----- DATASET RECORDS
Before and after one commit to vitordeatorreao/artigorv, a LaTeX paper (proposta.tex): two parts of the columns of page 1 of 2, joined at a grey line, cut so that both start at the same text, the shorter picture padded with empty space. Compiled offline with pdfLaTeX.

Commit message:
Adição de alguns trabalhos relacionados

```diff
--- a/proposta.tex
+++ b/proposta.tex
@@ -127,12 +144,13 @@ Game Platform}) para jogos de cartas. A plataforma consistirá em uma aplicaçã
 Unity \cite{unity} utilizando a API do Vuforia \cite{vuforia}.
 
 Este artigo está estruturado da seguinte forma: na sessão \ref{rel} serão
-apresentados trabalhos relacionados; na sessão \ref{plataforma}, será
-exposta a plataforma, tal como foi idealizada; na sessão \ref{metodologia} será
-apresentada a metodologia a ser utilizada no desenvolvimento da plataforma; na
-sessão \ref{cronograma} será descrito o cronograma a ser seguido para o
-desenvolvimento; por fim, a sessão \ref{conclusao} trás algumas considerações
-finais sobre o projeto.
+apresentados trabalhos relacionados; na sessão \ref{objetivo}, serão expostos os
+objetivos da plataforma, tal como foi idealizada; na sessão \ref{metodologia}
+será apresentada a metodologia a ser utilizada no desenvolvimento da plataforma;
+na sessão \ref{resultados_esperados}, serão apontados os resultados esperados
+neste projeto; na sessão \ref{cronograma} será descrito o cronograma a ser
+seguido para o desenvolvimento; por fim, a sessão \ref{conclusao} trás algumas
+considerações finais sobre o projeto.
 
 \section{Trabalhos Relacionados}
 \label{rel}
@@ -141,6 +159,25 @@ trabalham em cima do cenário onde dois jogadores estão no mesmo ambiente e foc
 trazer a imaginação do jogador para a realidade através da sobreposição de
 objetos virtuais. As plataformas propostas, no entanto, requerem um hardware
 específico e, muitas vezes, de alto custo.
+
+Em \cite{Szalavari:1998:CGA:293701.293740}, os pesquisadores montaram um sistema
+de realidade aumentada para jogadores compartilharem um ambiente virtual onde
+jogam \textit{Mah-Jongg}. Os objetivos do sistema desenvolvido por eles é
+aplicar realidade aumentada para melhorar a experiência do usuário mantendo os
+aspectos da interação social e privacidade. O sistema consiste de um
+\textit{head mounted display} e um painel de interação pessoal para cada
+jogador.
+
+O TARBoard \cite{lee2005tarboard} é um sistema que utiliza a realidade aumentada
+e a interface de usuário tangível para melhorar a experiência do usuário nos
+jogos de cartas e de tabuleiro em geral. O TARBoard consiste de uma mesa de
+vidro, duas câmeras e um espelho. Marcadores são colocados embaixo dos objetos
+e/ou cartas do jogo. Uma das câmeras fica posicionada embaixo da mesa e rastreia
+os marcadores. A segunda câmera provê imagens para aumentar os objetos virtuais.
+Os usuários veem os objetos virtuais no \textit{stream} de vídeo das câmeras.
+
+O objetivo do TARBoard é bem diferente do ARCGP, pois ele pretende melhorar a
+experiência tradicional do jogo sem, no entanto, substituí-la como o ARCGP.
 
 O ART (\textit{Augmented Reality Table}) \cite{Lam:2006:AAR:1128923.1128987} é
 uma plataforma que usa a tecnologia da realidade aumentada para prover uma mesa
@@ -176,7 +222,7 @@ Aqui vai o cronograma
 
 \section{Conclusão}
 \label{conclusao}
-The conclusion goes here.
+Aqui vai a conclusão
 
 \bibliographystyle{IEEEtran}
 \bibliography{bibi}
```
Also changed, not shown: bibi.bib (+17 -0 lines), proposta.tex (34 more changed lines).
----------
## TASK TO COMPLETE
Would you copy every line of the entries in which "cartas" appears?

## RESPONSE TO THIS TASK
@@ -127,12 +144,13 @@ Game Platform}) para jogos de cartas. A plataforma consistirá em uma aplicaçã
+jogos de cartas e de tabuleiro em geral. O TARBoard consiste de uma mesa de
+e/ou cartas do jogo. Uma das câmeras fica posicionada embaixo da mesa e rastreia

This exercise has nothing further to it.